Maz and Bricks
The Fishamble imprimatur is usually a good sign of quality. That is certainly the case with this 80-minute tragicomedy set in Dublin and deftly directed by Jim Culleton.
On first meeting, Maz and Bricks have absolutely nothing in common.
The lady portrayed by playwright Eva O'Connor has come into town to march for the legalisation of abortion.
Her unwelcome train companion played by Ciaran O'Brien is a bit of a lad to say the least, boasting loudly to the carriage about last night's random shag.
Appearances can be deceptive in a play that contains a good measure of verse, both blank and rhyming.
Bricks may be in need of some education, but he loves his 4-year-old daughter Yaz to distraction, though not her unforgiving mother. He is also still struggling to come to terms with the loss of a much-loved brother exactly one year previously.
Maz hasn't spoken to her own mother for three years, though with more reason, following abuse from the latter's partner and an abortion, hence the anger and desire to protest.

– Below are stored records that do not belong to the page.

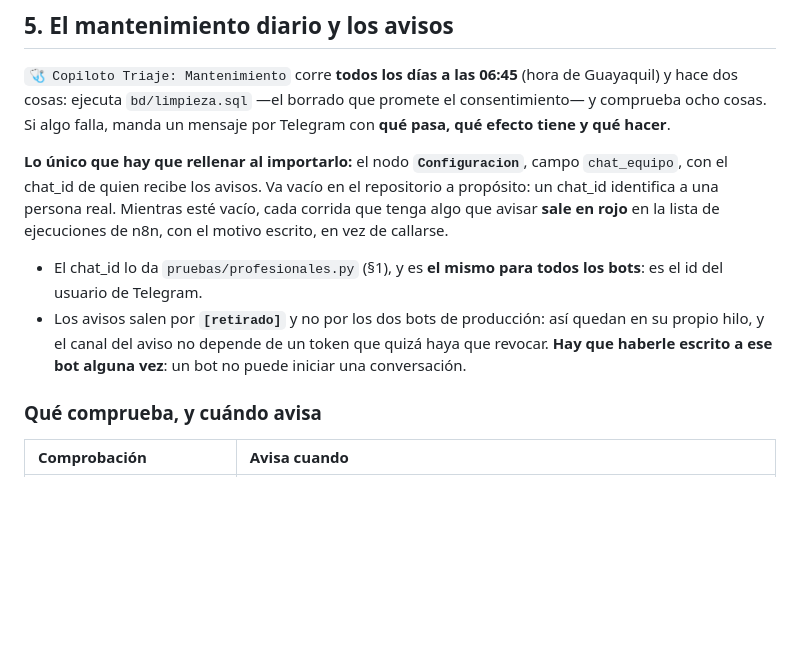
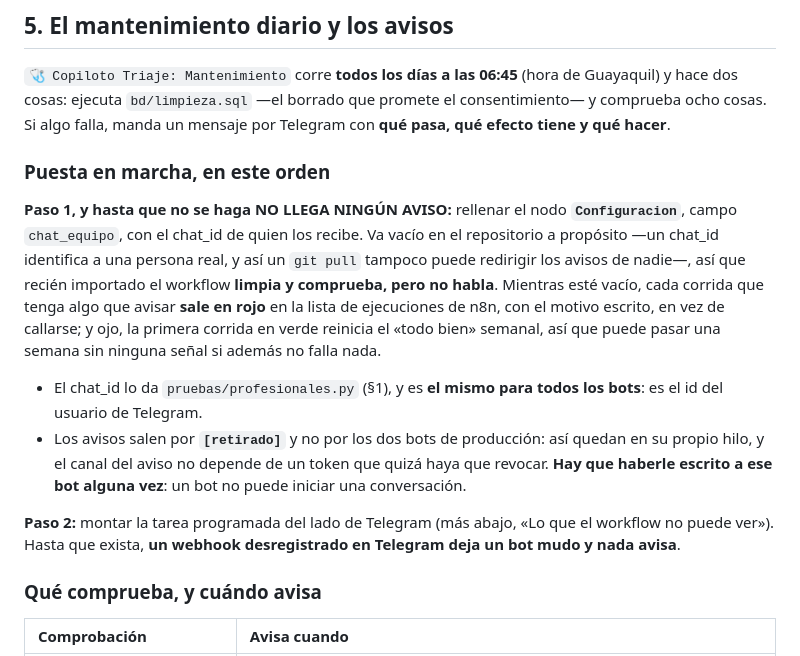
Before and after one commit to ivcaro/copiloto-triaje-neumonia, a Markdown page: docs/sp3-operacion.md, the part around one of its changes. Drawn GitHub-style; blank space fills up the shorter version.

```diff
--- a/docs/sp3-operacion.md
+++ b/docs/sp3-operacion.md
@@ -190,11 +190,17 @@ de Guayaquil) y hace dos cosas: ejecuta `bd/limpieza.sql` —el borrado que
 promete el consentimiento— y comprueba ocho cosas. Si algo falla, manda un
 mensaje por Telegram con **qué pasa, qué efecto tiene y qué hacer**.
 
-**Lo único que hay que rellenar al importarlo:** el nodo **`Configuracion`**,
-campo `chat_equipo`, con el chat_id de quien recibe los avisos. Va vacío en el
-repositorio a propósito: un chat_id identifica a una persona real. Mientras esté
+### Puesta en marcha, en este orden
+
+**Paso 1, y hasta que no se haga NO LLEGA NINGÚN AVISO:** rellenar el nodo
+**`Configuracion`**, campo `chat_equipo`, con el chat_id de quien los recibe.
+Va vacío en el repositorio a propósito —un chat_id identifica a una persona
+real, y así un `git pull` tampoco puede redirigir los avisos de nadie—, así que
+recién importado el workflow **limpia y comprueba, pero no habla**. Mientras esté
 vacío, cada corrida que tenga algo que avisar **sale en rojo** en la lista de
-ejecuciones de n8n, con el motivo escrito, en vez de callarse.
+ejecuciones de n8n, con el motivo escrito, en vez de callarse; y ojo, la primera
+corrida en verde reinicia el «todo bien» semanal, así que puede pasar una semana
+sin ninguna señal si además no falla nada.
 
 - El chat_id lo da `pruebas/profesionales.py` (§1), y es **el mismo para todos
   los bots**: es el id del usuario de Telegram.
@@ -202,6 +208,10 @@ ejecuciones de n8n, con el motivo escrito, en vez de callarse.
   así quedan en su propio hilo, y el canal del aviso no depende de un token que
   quizá haya que revocar. **Hay que haberle escrito a ese bot alguna vez**: un
   bot no puede iniciar una conversación.
+
+**Paso 2:** montar la tarea programada del lado de Telegram (más abajo, «Lo que
+el workflow no puede ver»). Hasta que exista, **un webhook desregistrado en
+Telegram deja un bot mudo y nada avisa**.
 
 ### Qué comprueba, y cuándo avisa
 
```
Also changed, not shown: other parts of docs/sp3-operacion.md (+59 -0 lines), 1 other file.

These ingredients are boiled up into a heart-breaking mix that is often funny but always thought-provoking, having a claim to be one of the best plays in the city this year.